BEGIN DATA SECTION
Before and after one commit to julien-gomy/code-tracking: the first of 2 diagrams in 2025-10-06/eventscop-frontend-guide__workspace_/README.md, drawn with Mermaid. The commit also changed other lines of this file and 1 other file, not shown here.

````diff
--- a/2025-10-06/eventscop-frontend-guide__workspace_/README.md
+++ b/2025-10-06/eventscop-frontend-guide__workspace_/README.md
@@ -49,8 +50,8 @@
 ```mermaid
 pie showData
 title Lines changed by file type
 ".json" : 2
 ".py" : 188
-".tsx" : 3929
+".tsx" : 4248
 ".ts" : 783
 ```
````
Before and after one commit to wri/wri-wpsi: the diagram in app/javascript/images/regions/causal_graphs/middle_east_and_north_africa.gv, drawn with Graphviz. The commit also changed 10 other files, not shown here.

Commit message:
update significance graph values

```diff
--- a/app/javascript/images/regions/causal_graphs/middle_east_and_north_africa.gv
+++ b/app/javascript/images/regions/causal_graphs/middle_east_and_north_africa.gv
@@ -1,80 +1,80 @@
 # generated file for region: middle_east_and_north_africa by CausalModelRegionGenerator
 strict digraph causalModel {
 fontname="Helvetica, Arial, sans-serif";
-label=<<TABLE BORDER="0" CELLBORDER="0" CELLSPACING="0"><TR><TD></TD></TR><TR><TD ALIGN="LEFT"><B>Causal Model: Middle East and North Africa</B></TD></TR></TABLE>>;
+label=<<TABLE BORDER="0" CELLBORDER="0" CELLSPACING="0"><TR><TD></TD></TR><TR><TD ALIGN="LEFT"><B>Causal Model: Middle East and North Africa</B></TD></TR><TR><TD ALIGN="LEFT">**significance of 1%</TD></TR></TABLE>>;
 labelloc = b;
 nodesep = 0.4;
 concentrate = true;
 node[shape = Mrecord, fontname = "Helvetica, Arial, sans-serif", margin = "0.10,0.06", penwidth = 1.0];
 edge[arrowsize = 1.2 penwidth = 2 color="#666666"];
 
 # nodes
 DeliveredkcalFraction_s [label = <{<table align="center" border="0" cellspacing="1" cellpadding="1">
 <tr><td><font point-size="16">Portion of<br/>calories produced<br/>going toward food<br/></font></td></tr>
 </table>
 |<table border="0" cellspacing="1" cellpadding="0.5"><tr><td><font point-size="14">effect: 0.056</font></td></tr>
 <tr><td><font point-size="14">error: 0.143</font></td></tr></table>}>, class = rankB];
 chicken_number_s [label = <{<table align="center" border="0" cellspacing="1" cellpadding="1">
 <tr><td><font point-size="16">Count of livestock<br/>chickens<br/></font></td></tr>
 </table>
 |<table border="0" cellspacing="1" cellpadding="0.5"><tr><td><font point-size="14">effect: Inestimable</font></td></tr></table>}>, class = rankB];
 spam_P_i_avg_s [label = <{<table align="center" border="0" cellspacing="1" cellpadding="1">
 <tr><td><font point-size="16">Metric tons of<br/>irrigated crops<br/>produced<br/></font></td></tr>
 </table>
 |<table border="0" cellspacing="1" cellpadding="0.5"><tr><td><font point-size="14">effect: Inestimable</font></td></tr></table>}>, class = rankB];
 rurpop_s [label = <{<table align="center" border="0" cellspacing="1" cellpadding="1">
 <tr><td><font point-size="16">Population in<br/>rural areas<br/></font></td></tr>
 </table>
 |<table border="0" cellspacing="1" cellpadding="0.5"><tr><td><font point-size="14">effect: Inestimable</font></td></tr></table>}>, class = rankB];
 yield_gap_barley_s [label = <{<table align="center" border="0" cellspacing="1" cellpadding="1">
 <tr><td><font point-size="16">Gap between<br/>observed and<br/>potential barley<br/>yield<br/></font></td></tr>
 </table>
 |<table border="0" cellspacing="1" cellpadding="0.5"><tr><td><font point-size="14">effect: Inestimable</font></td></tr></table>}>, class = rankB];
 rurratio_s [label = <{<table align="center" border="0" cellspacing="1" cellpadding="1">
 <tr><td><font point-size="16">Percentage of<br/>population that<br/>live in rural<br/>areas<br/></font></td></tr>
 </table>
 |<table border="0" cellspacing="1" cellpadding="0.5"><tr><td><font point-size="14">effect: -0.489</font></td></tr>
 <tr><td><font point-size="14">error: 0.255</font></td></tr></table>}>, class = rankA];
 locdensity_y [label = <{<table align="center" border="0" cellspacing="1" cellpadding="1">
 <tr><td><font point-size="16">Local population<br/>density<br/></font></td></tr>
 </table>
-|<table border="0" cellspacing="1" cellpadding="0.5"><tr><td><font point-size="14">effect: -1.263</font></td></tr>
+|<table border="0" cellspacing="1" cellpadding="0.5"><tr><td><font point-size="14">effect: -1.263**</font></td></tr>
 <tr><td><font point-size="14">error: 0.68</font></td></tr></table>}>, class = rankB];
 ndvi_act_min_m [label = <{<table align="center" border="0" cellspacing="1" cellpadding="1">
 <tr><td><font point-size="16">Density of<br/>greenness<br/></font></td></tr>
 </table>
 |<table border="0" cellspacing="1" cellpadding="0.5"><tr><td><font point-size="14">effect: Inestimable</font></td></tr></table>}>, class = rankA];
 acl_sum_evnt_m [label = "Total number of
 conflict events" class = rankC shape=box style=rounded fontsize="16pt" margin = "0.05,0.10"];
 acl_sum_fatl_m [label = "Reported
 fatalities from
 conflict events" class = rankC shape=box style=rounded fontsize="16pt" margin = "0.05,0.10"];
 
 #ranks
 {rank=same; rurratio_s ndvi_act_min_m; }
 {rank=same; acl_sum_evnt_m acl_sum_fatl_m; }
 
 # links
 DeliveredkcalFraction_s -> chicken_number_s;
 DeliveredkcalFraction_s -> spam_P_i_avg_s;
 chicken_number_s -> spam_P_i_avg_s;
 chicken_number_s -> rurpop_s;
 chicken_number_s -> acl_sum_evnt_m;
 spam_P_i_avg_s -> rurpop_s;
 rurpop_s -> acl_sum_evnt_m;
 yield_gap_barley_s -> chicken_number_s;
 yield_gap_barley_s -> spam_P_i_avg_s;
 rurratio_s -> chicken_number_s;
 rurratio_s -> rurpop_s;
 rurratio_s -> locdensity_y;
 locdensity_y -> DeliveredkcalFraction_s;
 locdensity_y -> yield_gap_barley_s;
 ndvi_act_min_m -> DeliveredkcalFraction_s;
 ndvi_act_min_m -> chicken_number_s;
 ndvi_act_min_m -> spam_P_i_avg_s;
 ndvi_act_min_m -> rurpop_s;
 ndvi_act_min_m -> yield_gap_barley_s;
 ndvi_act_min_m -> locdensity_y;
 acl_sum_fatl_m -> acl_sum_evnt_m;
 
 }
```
END DATA SECTION
** WHAT TO WORK ON **
Extract each line from the listing above, please, and repeat it exactly.

** OUTPUT FOR THIS EXERCISE **
Before and after one commit to julien-gomy/code-tracking: the first of 2 diagrams in 2025-10-06/eventscop-frontend-guide__workspace_/README.md, drawn with Mermaid. The commit also changed other lines of this file and 1 other file, not shown here.

````diff
--- a/2025-10-06/eventscop-frontend-guide__workspace_/README.md
+++ b/2025-10-06/eventscop-frontend-guide__workspace_/README.md
@@ -49,8 +50,8 @@
 ```mermaid
 pie showData
 title Lines changed by file type
 ".json" : 2
 ".py" : 188
-".tsx" : 3929
+".tsx" : 4248
 ".ts" : 783
 ```
````
Before and after one commit to wri/wri-wpsi: the diagram in app/javascript/images/regions/causal_graphs/middle_east_and_north_africa.gv, drawn with Graphviz. The commit also changed 10 other files, not shown here.

Commit message:
update significance graph values

```diff
--- a/app/javascript/images/regions/causal_graphs/middle_east_and_north_africa.gv
+++ b/app/javascript/images/regions/causal_graphs/middle_east_and_north_africa.gv
@@ -1,80 +1,80 @@
 # generated file for region: middle_east_and_north_africa by CausalModelRegionGenerator
 strict digraph causalModel {
 fontname="Helvetica, Arial, sans-serif";
-label=<<TABLE BORDER="0" CELLBORDER="0" CELLSPACING="0"><TR><TD></TD></TR><TR><TD ALIGN="LEFT"><B>Causal Model: Middle East and North Africa</B></TD></TR></TABLE>>;
+label=<<TABLE BORDER="0" CELLBORDER="0" CELLSPACING="0"><TR><TD></TD></TR><TR><TD ALIGN="LEFT"><B>Causal Model: Middle East and North Africa</B></TD></TR><TR><TD ALIGN="LEFT">**significance of 1%</TD></TR></TABLE>>;
 labelloc = b;
 nodesep = 0.4;
 concentrate = true;
 node[shape = Mrecord, fontname = "Helvetica, Arial, sans-serif", margin = "0.10,0.06", penwidth = 1.0];
 edge[arrowsize = 1.2 penwidth = 2 color="#666666"];
 
 # nodes
 DeliveredkcalFraction_s [label = <{<table align="center" border="0" cellspacing="1" cellpadding="1">
 <tr><td><font point-size="16">Portion of<br/>calories produced<br/>going toward food<br/></font></td></tr>
 </table>
 |<table border="0" cellspacing="1" cellpadding="0.5"><tr><td><font point-size="14">effect: 0.056</font></td></tr>
 <tr><td><font point-size="14">error: 0.143</font></td></tr></table>}>, class = rankB];
 chicken_number_s [label = <{<table align="center" border="0" cellspacing="1" cellpadding="1">
 <tr><td><font point-size="16">Count of livestock<br/>chickens<br/></font></td></tr>
 </table>
 |<table border="0" cellspacing="1" cellpadding="0.5"><tr><td><font point-size="14">effect: Inestimable</font></td></tr></table>}>, class = rankB];
 spam_P_i_avg_s [label = <{<table align="center" border="0" cellspacing="1" cellpadding="1">
 <tr><td><font point-size="16">Metric tons of<br/>irrigated crops<br/>produced<br/></font></td></tr>
 </table>
 |<table border="0" cellspacing="1" cellpadding="0.5"><tr><td><font point-size="14">effect: Inestimable</font></td></tr></table>}>, class = rankB];
 rurpop_s [label = <{<table align="center" border="0" cellspacing="1" cellpadding="1">
 <tr><td><font point-size="16">Population in<br/>rural areas<br/></font></td></tr>
 </table>
 |<table border="0" cellspacing="1" cellpadding="0.5"><tr><td><font point-size="14">effect: Inestimable</font></td></tr></table>}>, class = rankB];
 yield_gap_barley_s [label = <{<table align="center" border="0" cellspacing="1" cellpadding="1">
 <tr><td><font point-size="16">Gap between<br/>observed and<br/>potential barley<br/>yield<br/></font></td></tr>
 </table>
 |<table border="0" cellspacing="1" cellpadding="0.5"><tr><td><font point-size="14">effect: Inestimable</font></td></tr></table>}>, class = rankB];
 rurratio_s [label = <{<table align="center" border="0" cellspacing="1" cellpadding="1">
 <tr><td><font point-size="16">Percentage of<br/>population that<br/>live in rural<br/>areas<br/></font></td></tr>
 </table>
 |<table border="0" cellspacing="1" cellpadding="0.5"><tr><td><font point-size="14">effect: -0.489</font></td></tr>
 <tr><td><font point-size="14">error: 0.255</font></td></tr></table>}>, class = rankA];
 locdensity_y [label = <{<table align="center" border="0" cellspacing="1" cellpadding="1">
 <tr><td><font point-size="16">Local population<br/>density<br/></font></td></tr>
 </table>
-|<table border="0" cellspacing="1" cellpadding="0.5"><tr><td><font point-size="14">effect: -1.263</font></td></tr>
+|<table border="0" cellspacing="1" cellpadding="0.5"><tr><td><font point-size="14">effect: -1.263**</font></td></tr>
 <tr><td><font point-size="14">error: 0.68</font></td></tr></table>}>, class = rankB];
 ndvi_act_min_m [label = <{<table align="center" border="0" cellspacing="1" cellpadding="1">
 <tr><td><font point-size="16">Density of<br/>greenness<br/></font></td></tr>
 </table>
 |<table border="0" cellspacing="1" cellpadding="0.5"><tr><td><font point-size="14">effect: Inestimable</font></td></tr></table>}>, class = rankA];
 acl_sum_evnt_m [label = "Total number of
 conflict events" class = rankC shape=box style=rounded fontsize="16pt" margin = "0.05,0.10"];
 acl_sum_fatl_m [label = "Reported
 fatalities from
 conflict events" class = rankC shape=box style=rounded fontsize="16pt" margin = "0.05,0.10"];
 
 #ranks
 {rank=same; rurratio_s ndvi_act_min_m; }
 {rank=same; acl_sum_evnt_m acl_sum_fatl_m; }
 
 # links
 DeliveredkcalFraction_s -> chicken_number_s;
 DeliveredkcalFraction_s -> spam_P_i_avg_s;
 chicken_number_s -> spam_P_i_avg_s;
 chicken_number_s -> rurpop_s;
 chicken_number_s -> acl_sum_evnt_m;
 spam_P_i_avg_s -> rurpop_s;
 rurpop_s -> acl_sum_evnt_m;
 yield_gap_barley_s -> chicken_number_s;
 yield_gap_barley_s -> spam_P_i_avg_s;
 rurratio_s -> chicken_number_s;
 rurratio_s -> rurpop_s;
 rurratio_s -> locdensity_y;
 locdensity_y -> DeliveredkcalFraction_s;
 locdensity_y -> yield_gap_barley_s;
 ndvi_act_min_m -> DeliveredkcalFraction_s;
 ndvi_act_min_m -> chicken_number_s;
 ndvi_act_min_m -> spam_P_i_avg_s;
 ndvi_act_min_m -> rurpop_s;
 ndvi_act_min_m -> yield_gap_barley_s;
 ndvi_act_min_m -> locdensity_y;
 acl_sum_fatl_m -> acl_sum_evnt_m;
 
 }
```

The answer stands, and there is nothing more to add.